January 06, 2016 15:19 IST

Being a company with its headquarters in Hong Kong, CLP saw early that the pollution caused by China’s rush for industrial growth would lead inevitably to demands for cleaner electricity. 

The room I walk into at the Hyatt Regency for my lunch with Rajiv Mishra, the managing director of the Indian operations of Hong Kong-headquartered CLP, is charmless even by the unimaginative standards of a five-star hotel. 

Windowless and minimally decorated, this room in the business centre looks like it could double as the set for an interrogation room used by the Federal Bureau of Investigation in the TV series Homeland.

Mishra, who has just flown in from Mumbai and has a speech to give at the hotel on the power generation industry immediately after our lunch, is huddled over his smartphone.

He looks utterly preoccupied.

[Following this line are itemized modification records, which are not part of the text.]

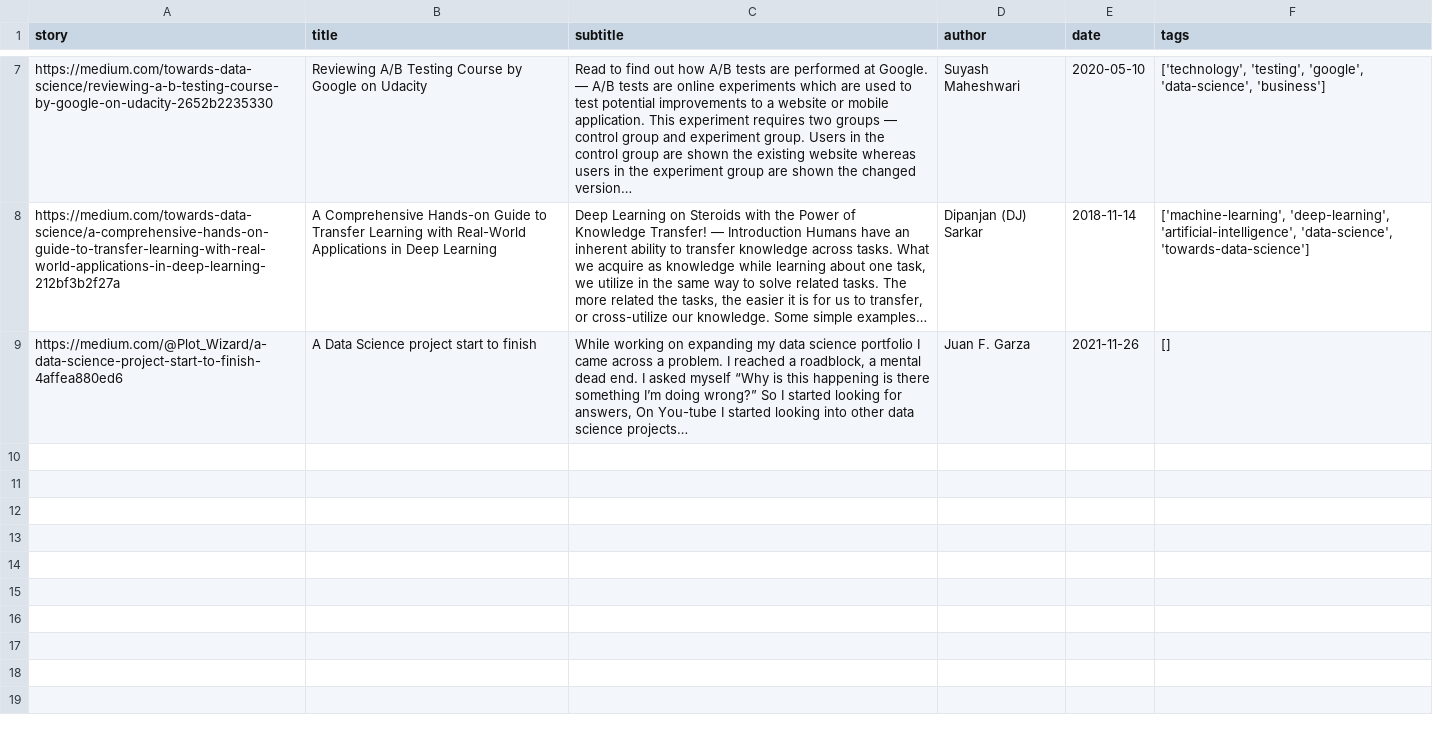
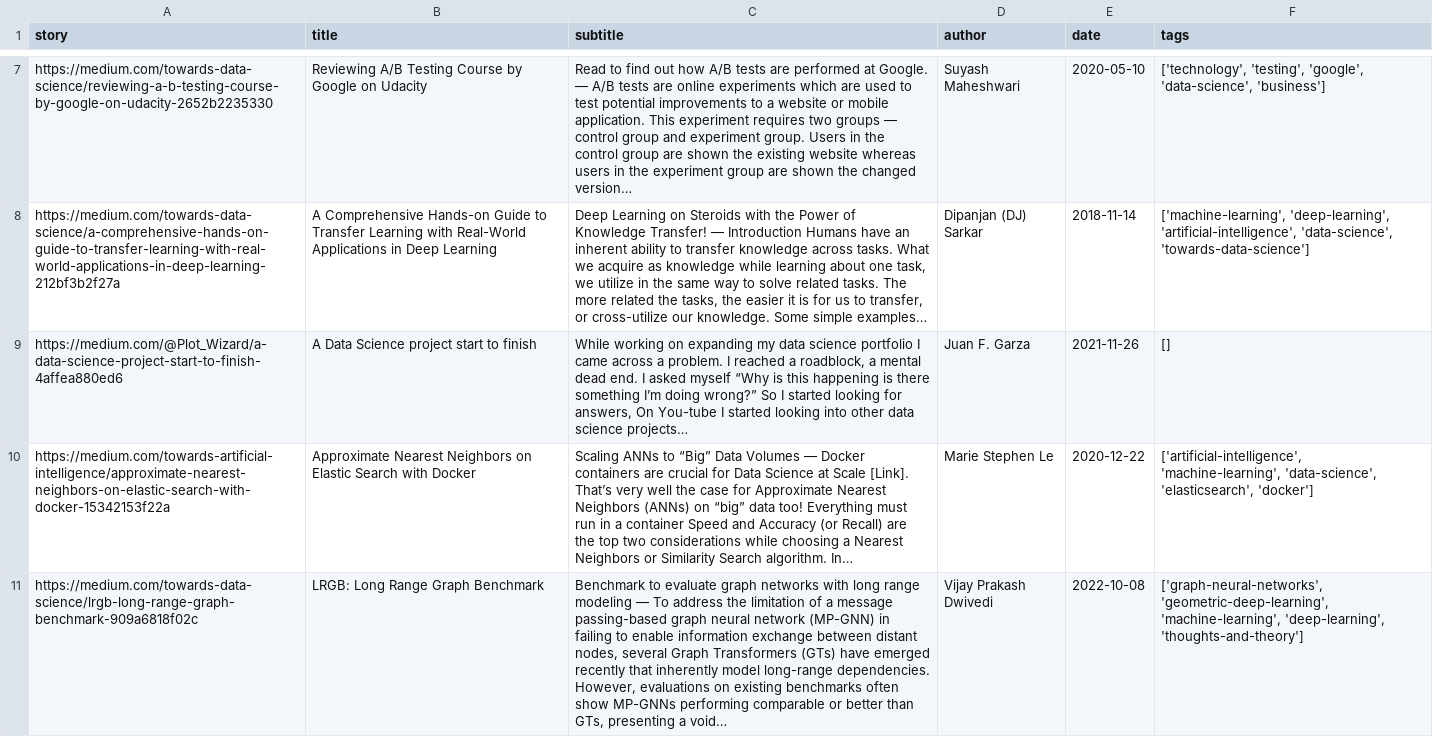
Before and after one commit to AlekseyKulevich/Django_test, a CSV file: medium_articles.csv, drawn as a sheet; only a part is shown, gaps mark what is left out; the diff names each change by its address in the sheet, - before the commit and + after, or states it on an @@ line.

Commit message:
Update medium_articles.csv

```diff
--- a/medium_articles.csv
+++ b/medium_articles.csv
+row 10: https://medium.com/towards-artificial-intelligence/approximate-nearest-neighbors-on-elastic-search-with-docker-15342153f22a | Approximate Nearest Neighbors on Elastic Search with Docker | Scaling ANNs to “Big” Data Volumes — Docker containers are crucial for Data Science at Scale [Link]. That’s very well the case for Approximate Nearest Neighbors (ANNs) on “big” data too! Everything must run in a container Speed and Accuracy (or Recall) are the top two considerations while choosing a Nearest Neighbors or Similarity Search algorithm. In… | Marie Stephen Le | 2020-12-22 | ['artificial-intelligence', 'machine-learning', 'data-science', 'elasticsearch', 'docker']
+row 11: https://medium.com/towards-data-science/lrgb-long-range-graph-benchmark-909a6818f02c | LRGB: Long Range Graph Benchmark | Benchmark to evaluate graph networks with long range modeling — To address the limitation of a message passing-based graph neural network (MP-GNN) in failing to enable information exchange between distant nodes, several Graph Transformers (GTs) have emerged recently that inherently model long-range dependencies. However, evaluations on existing benchmarks often show MP-GNNs performing comparable or better than GTs, presenting a void… | Vijay Prakash Dwivedi | 2022-10-08 | ['graph-neural-networks', 'geometric-deep-learning', 'machine-learning', 'deep-learning', 'thoughts-and-theory']
```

None of this seems like a good omen for a discursive, leisurely lunch.

First impressions prove to be misleading, however.

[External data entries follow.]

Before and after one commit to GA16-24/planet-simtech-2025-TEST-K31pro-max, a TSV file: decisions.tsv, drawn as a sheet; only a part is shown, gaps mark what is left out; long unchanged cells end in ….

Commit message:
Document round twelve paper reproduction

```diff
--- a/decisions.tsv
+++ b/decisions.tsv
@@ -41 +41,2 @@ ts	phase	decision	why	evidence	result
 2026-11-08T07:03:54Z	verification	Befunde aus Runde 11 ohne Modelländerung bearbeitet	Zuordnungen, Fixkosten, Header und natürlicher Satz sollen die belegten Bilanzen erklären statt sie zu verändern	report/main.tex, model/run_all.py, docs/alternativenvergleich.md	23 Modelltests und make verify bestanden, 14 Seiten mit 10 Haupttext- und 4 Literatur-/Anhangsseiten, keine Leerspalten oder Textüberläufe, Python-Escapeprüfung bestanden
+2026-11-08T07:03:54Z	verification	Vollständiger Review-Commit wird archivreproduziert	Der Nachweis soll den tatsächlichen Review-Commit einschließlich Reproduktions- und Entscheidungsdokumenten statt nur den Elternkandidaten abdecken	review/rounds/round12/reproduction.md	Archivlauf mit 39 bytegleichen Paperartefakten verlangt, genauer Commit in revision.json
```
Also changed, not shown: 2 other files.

Mishra’s answer to my first question about the move towards a low-carbon world being more talked about than realised is akin to flicking a switch that bathes the gloomy room in bright light.

On the one hand, there is pressure for the lowest tariffs among governments, Mishra says. On the other, a big push for renewables.

We are speaking a couple of weeks before the climate change conference in Paris. “Governments around the world are not quite making up their minds on how to (manage) the transition to a decarbonising world,” says Mishra.

Policy is caught in what he describes as “the energy trilemma”: ensuring low costs for the consumer, a focus on reducing emissions and ensuring competition.

He points to the Chinese turbine manufacturer CLP that buys its power turbines from for its coal-fired plant in Jhajjar, Haryana, which actually saw sales fall in 2014 as China rapidly moves towards using cleaner sources of energy.

Alongside this enormous change, people are also looking at what might disrupt the business. “Internationally, people are asking, ‘Who is going to be the Uber of power and change the model?’”

Being a company with its headquarters in Hong Kong, CLP saw early that the pollution caused by China’s rush for industrial growth would lead inevitably to demands for cleaner electricity.

In 2007, CLP - which is one-third owned by the Kadoorie family and has no mainland Chinese ownership - laid out carbon dioxide emission reduction targets for 2050, revising them in 2010 to reduce carbon intensity to 0.2 kg CO2 for every kilowatt hour by 2050, a steep drop from 0.84 kg CO2 per kilowatt hour in 2007.

In 2015, India itself became a fervent convert to the cause of wind and solar power, setting incredible targets that, if achieved, would be the subject of modern-day mythology.

The target for solar power, for instance, is to jump from an installed capacity of 4,000 Mw in 2015 to 100,000 Mw by 2022. Neither China nor Germany, world leaders in this arena and industrial behemoths, have come close to such an increase.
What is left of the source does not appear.